The Distinction between Deductions and Rebates


(a) General deductions - expenses that are deductible according to ordinary concepts, pursuant to section 8-1 {51(1)}. These expenses require the establishment of a sufficient nexus between the expense and the earning of assessable income. (b) Specific deductions are granted on the basis of government policy. Although generally incurred for the purpose of earning of assessable income are non-deductible under section 8-1 {51(1)} due to their capital nature. (c) Specific non-deductions - certain expenses, though deductible under the general principles of section 8-1 {51(1)}, have been made non-deductible for policy reasons, for example, certain entertainment expenses, club fees, fines, accrued leave. (d) Offsets (formerly rebates, credits) - usually based on government policy, reduce tax payable by the amount of the offset. For example, supporting spouse offset medical offset, foreign tax offset, dividend imputation offset. While deductions are deducted from assessable income in order to determine taxable income to which the tax rate is then applied, offsets are deducted after the basis income tax liability has been established. This means that the value of a deduction is determined by the taxpayer's marginal tax rate, say, 47%, while on the other hand an offset provides a full dollar reduction of tax for the taxpayer. For example, 2001 tax rates Assessable income Deduction Taxable income Medical offset $ 60,000 10,000 50,000 2,000 Tax Payable $ 21,100 17,100 15,100 Tax saving $ 4,700 (47%) 2,000 (100%)

Other concepts to consider


Progressive taxation (Australia individuals) compared to proportional taxation (Australia companies, superannuation funds) and regressive taxation (sales tax, goods and service taxes). 5

Role of Income Tax Rulings Income Tax Rulings indicate the Commissioner's policy and interpretation of legislation and cases. Such rulings do not bind taxpayers although they are binding upon the Commissioner.

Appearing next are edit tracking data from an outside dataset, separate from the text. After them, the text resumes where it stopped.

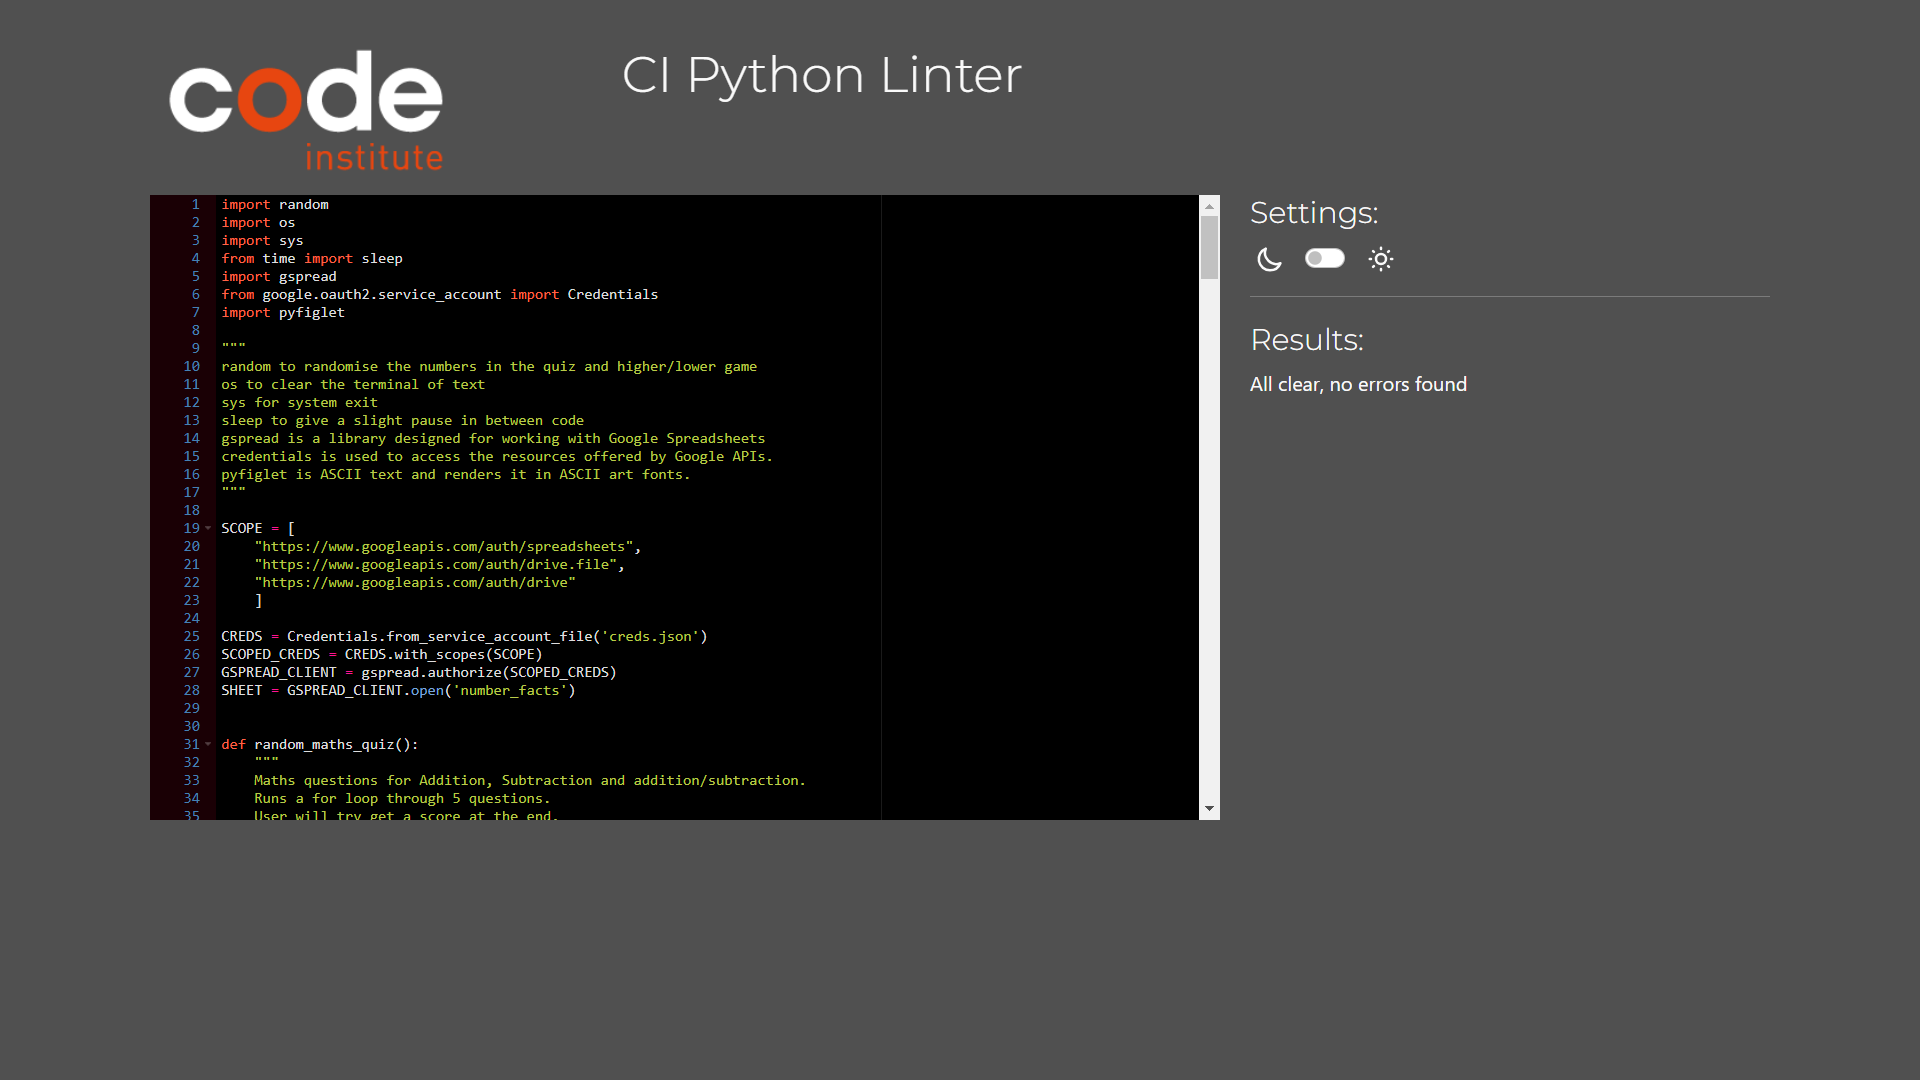
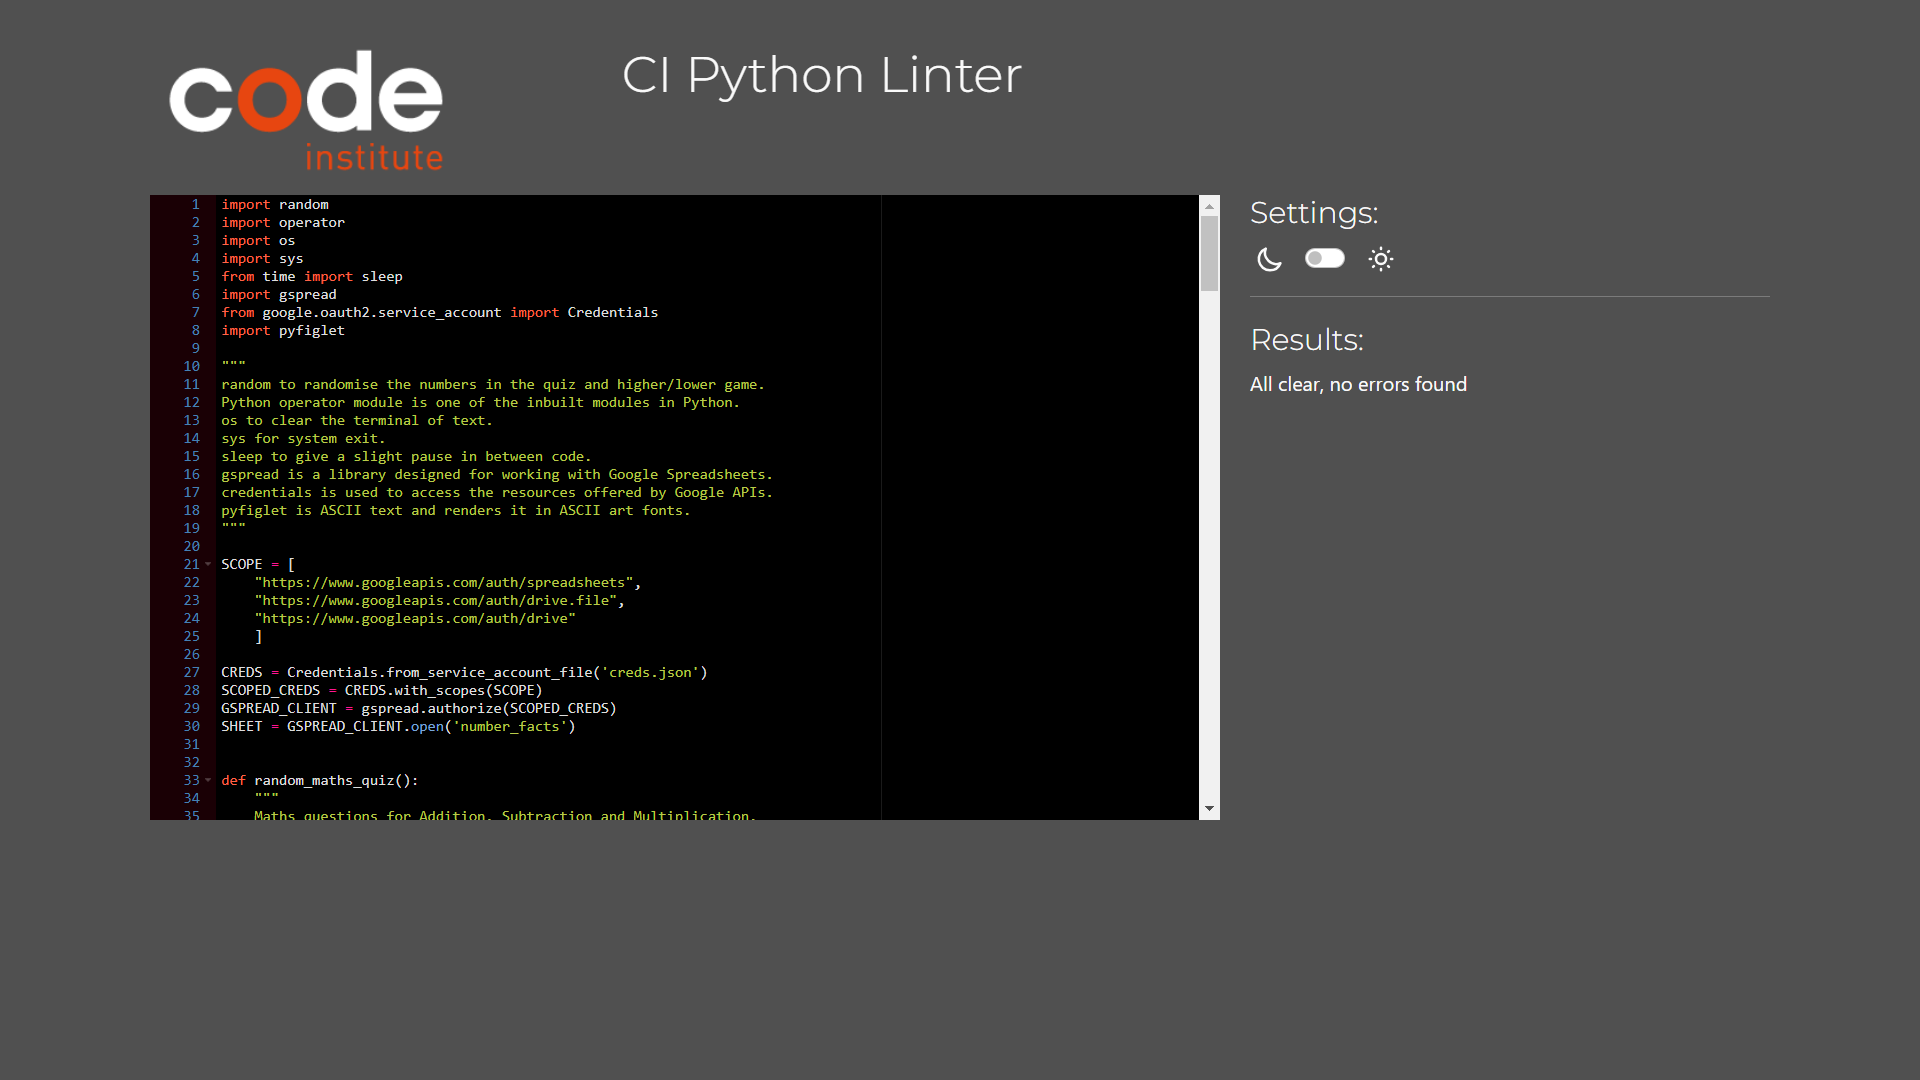
Code refactor and images updated

diff --git a/run.py b/run.py
@@ -1,4 +1,5 @@
 import random
+import operator
 import os
 import sys
 from time import sleep
@@ -7,11 +8,12 @@ from google.oauth2.service_account import Credentials
 import pyfiglet
 
 """
-random to randomise the numbers in the quiz and higher/lower game
-os to clear the terminal of text
-sys for system exit
-sleep to give a slight pause in between code
-gspread is a library designed for working with Google Spreadsheets
+random to randomise the numbers in the quiz and higher/lower game.
+Python operator module is one of the inbuilt modules in Python.
+os to clear the terminal of text.
+sys for system exit.
+sleep to give a slight pause in between code.
+gspread is a library designed for working with Google Spreadsheets.
 credentials is used to access the resources offered by Google APIs.
 pyfiglet is ASCII text and renders it in ASCII art fonts.
 """
@@ -30,148 +32,12 @@ SHEET = GSPREAD_CLIENT.open('number_facts')
 
 def random_maths_quiz():
     """
-    Maths questions for Addition, Subtraction and addition/subtraction.
+    Maths questions for Addition, Subtraction and Multiplication.
     Runs a for loop through 5 questions.
-    User will try get a score at the end.
+    User will get a score shown at the end.
     if the user inputs a wrong character the question will be marked wrong.
     User is asked if they want to play another game.
     """
-
-    def addition():
-        score = 0
-        print("Addition Maths")
-        for i in range(5):
-            num1 = random.randint(1, 5)
-            num2 = random.randint(1, 5)
-            result = num1 + num2
-            guess_input = input(f"What is {num1} + {num2} =\n")
-
-            try:
-                guess_input = int(guess_input)
-                if guess_input == result:
-                    print("CORRECT")
-                    print("---------------------")
-                    score += 1
-
-                elif guess_input != result:
-                    print("WRONG")
-                    print("---------------------")
-
-                else:
-                    print("Something went wrong")
-                    print("---------------------")
-
-            except ValueError:
-                i += 1
-                print("WRONG")
-                print("Please pick a number")
-                print("---------------------")
-
-        print(f"You got {score} out of 5")
-        print("--------------------------")
-        play_again()
-
-    def subtraction():
-        score = 0
-        print("Subtraction Maths")
-        for i in range(5):
-            num1 = random.randint(5, 10)
-            num2 = random.randint(1, 5)
-            result = num1 - num2
-            guess_input = input(f"What is {num1} - {num2} =\n")
-
-            try:
-                guess_input = int(guess_input)
-                if guess_input == result:
-                    print("CORRECT")
-                    print("---------------------")
-
-                    score += 1
-                elif guess_input != result:
-                    print("WRONG")
-                    print("---------------------")
-
-                else:
-                    print("Something went wrong")
-                    print("---------------------")
-
-            except ValueError:
-                i += 1
-                print("WRONG")
-                print("Please pick a number")
-                print("---------------------")
-
-        print(f"You got {score} out of 5")
-        print("--------------------------")
-        play_again()
-
-    def multiplication():
-        score = 0
-        print("Multiplication Maths")
-        for i in range(5):
-            num1 = random.randint(1, 5)
-            num2 = random.randint(1, 5)
-            result = num1 * num2
-            guess_input = input(f"What is {num1} * {num2} =\n")
-
-            try:
-                guess_input = int(guess_input)
-                if guess_input == result:
-                    print("CORRECT")
-                    print("---------------------")
-                    score += 1
-
-                elif guess_input != result:
-                    print("WRONG")
-                    print("---------------------")
-
-                else:
-                    print("Something went wrong")
-                    print("---------------------")
-
-            except ValueError:
-                i += 1
-                print("WRONG")
-                print("Please pick a number")
-                print("---------------------")
-
-        print(f"You got {score} out of 5")
-        print("--------------------------")
-        play_again()
-
-    def division():
-        score = 0
-        print("Division Maths")
-        for i in range(5):
-            num1 = random.randint(1, 10)
-            num2 = random.randint(1, 5)
-            result = num1 // num2
-            guess_input = input(f"What is {num1} / {num2} =\n")
-
-            try:
-                guess_input = int(guess_input)
-                if guess_input == result:
-                    print("CORRECT")
-                    print("---------------------")
-                    score += 1
-
-                elif guess_input != result:
-                    print("WRONG")
-                    print("---------------------")
-
-                else:
-                    print("Something went wrong")
-                    print("---------------------")
-
-            except ValueError:
-                i += 1
-                print("WRONG")
-                print("Please pick a number")
-                print("---------------------")
-
-        print(f"You got {score} out of 5")
-        print("--------------------------")
-        play_again()
 
     print("Welcome to Maths Questions")
     choice_input = input(
@@ -179,33 +45,80 @@ def random_maths_quiz():
         "\n1 = Addition" +
         "\n2 = Subtraction" +
         "\n3 = Multiplication" +
-        "\n4 = Division \n")
+        "\n4 = Exit Terminal \n")
+
+    symbol = {
+        '+': operator.add,
+        '-': operator.sub,
+        '*': operator.mul
+    }
 
     try:
         choice_input = int(choice_input)
         if choice_input == 1:
-            os.system('clear')
-            addition()
+            symbol = "+"
+            a = 1
+            b = 5
+            c = 1
+            d = 5
 
         elif choice_input == 2:
-            os.system('clear')
-            subtraction()
+            symbol = "-"
+            a = 5
+            b = 10
+            c = 1
+            d = 5
 
         elif choice_input == 3:
-            os.system('clear')
-            multiplication()
+            symbol = "*"
+            a = 1
+            b = 5
+            c = 1
+            d = 5
 
         elif choice_input == 4:
-            os.system('clear')
-            division()
+            exit_terminal()
 
         else:
-            os.system('clear')
             random_maths_quiz()
+
     except ValueError:
         print("Please pick a number")
-        sleep(2)
         random_maths_quiz()
+
+    score = 0
+    for i in range(5):
+        num1 = random.randint(a, b)
+        num2 = random.randint(c, d)
+
+        expr = '{} {} {}'.format(num1, symbol, num2)
+        result = eval(expr)
+        guess_input = input(f"What is {num1} {symbol} {num2} =\n")
+
+        try:
+            guess_input = int(guess_input)
+            if guess_input == result:
+                print("CORRECT")
+                print("---------------------")
+                score += 1
+
+            elif guess_input != result:
+                print("WRONG")
+                print("---------------------")
+
+            else:
+                print("Something went wrong")
+                print("---------------------")
+
+        except ValueError:
+            i += 1
+            print("WRONG")
+            print("Please pick a number")
+            print("---------------------")
+
+    print(f"You got {score} out of 5")
+    print("--------------------------")
+    play_again()
 
 
 def higher_lower():
@@ -265,20 +178,19 @@ def number_facts():
     facts_row = random.choice(facts)
     print(", ".join(facts_row))
     print("---------------------")
-    num_facts_input = input(
-        "Would you like to another fact?\nY/N\n").lower()
+    while True:
+        try:
+            num_facts_input = input(
+                "Would you like to another fact?\nY/N\n").lower()
+            if num_facts_input == "y":
+                print("---------------------")
+                number_facts()
 
-    if num_facts_input == "y":
-        print("---------------------")
-        number_facts()
+            elif num_facts_input == "n":
+                main()
 
-    elif num_facts_input == "n":
-        main()
-
-    else:
-        sleep(1)
-        os.system('clear')
-        main()
+        except ValueError:
+            print("Please pick Y or N")
 
 
 def play_again():

diff --git a/README.md b/README.md
@@ -7,22 +7,20 @@ Numbers is a great way to help get kids into maths and using some basic logic.
 This game is built for children who are at the age of learning basic math.
 It has a maths game that gives 5 questions with random numbers that focuses on basic math questions in four topics "Addition, Subtraction, Multiplicat and Division". 
 It also has a higher or lower game that helps users use logic to guess the correct number but also brings a bit of fun when comparing scores with parents.
-Then to finish it off I have some fun 17 facts about numbers just for a bit of ectra knowledge.
+Then to finish it off I have some fun 17 facts about numbers just for a bit of extra knowledge.
 
 ![Thanks You](https://github.com/JosephOConnell/Numbers/blob/main/images/thanks.png)
 
 - **random_maths_quiz**
-  - The random math quiz consists of four topics:
+  - The random math quiz consists of three topics:
    - Addition: This operation is used when you want to find the total, or sum, of two or more amounts.
    - Subtraction: This operation is used when you want to find the difference between two amounts or how much of something you have left after a quantity is used. For example, if you want to find the change owed after spending an amount of money.
-   - Division: Division is used when sharing or grouping items. For example, if you want to know how many doughnuts you can buy with €6 if one doughnut costs €1.50, you would do €6 ÷ €1.50.
    - Multiplication : This operation is also used for totals and sums but when there is more than one of the same number. For example if you are buying five packs of apples that cost £1.20 each, you would do 5 * €1.20.
   
   ![Random Math Quiz](https://github.com/JosephOConnell/Numbers/blob/main/images/maths.png)
   ![Addition](https://github.com/JosephOConnell/Numbers/blob/main/images/addition.png)
   ![Subtraction](https://github.com/JosephOConnell/Numbers/blob/main/images/subtraction.png)
   ![Multiplication](https://github.com/JosephOConnell/Numbers/blob/main/images/multiply.png)
-  ![Division](https://github.com/JosephOConnell/Numbers/blob/main/images/division.png)
 
 - **higher_lower** 
   - The Higher-Lower game is a simple guessing game where the player tries to guess a randomly chosen number within a specified range.
@@ -43,7 +41,7 @@ Then to finish it off I have some fun 17 facts about numbers just for a bit of e
     ![Simple Maths Flowchart](https://github.com/JosephOConnell/Numbers/blob/main/images/simplemaths_flowchart.png)
     - Higher or Lower Flowchart
     ![Higher / Lower Flowchart](https://github.com/JosephOConnell/Numbers/blob/main/images/higherlower_flowchart.png)
-    - Number Facts Flowchart
+    - Facts About Numbers Flowchart
     ![Number Facts Flowchart](https://github.com/JosephOConnell/Numbers/blob/main/images/numberfacts_flowchart.png)
 
 ### Testing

It is possible to obtain a private ruling from the Commissioner that is binding on the Commissioner in relation to a particular arrangement implemented on of after 1 July 1992 where the ruling is favourable to the taxpayer.

Tax formula
Assessable income (s. 6, ITAA97) Less: Deductions (s. 8 ITAA97) Equals Taxable income (s. 4 ITAA97) Taxable income X tax rates Equals gross tax payable Less: rebates (tax offset in 1997 act), credits (tax offset in 1997 act), prepaid tax Add: medicare levy, hecs liability Equals: refund or net tax payable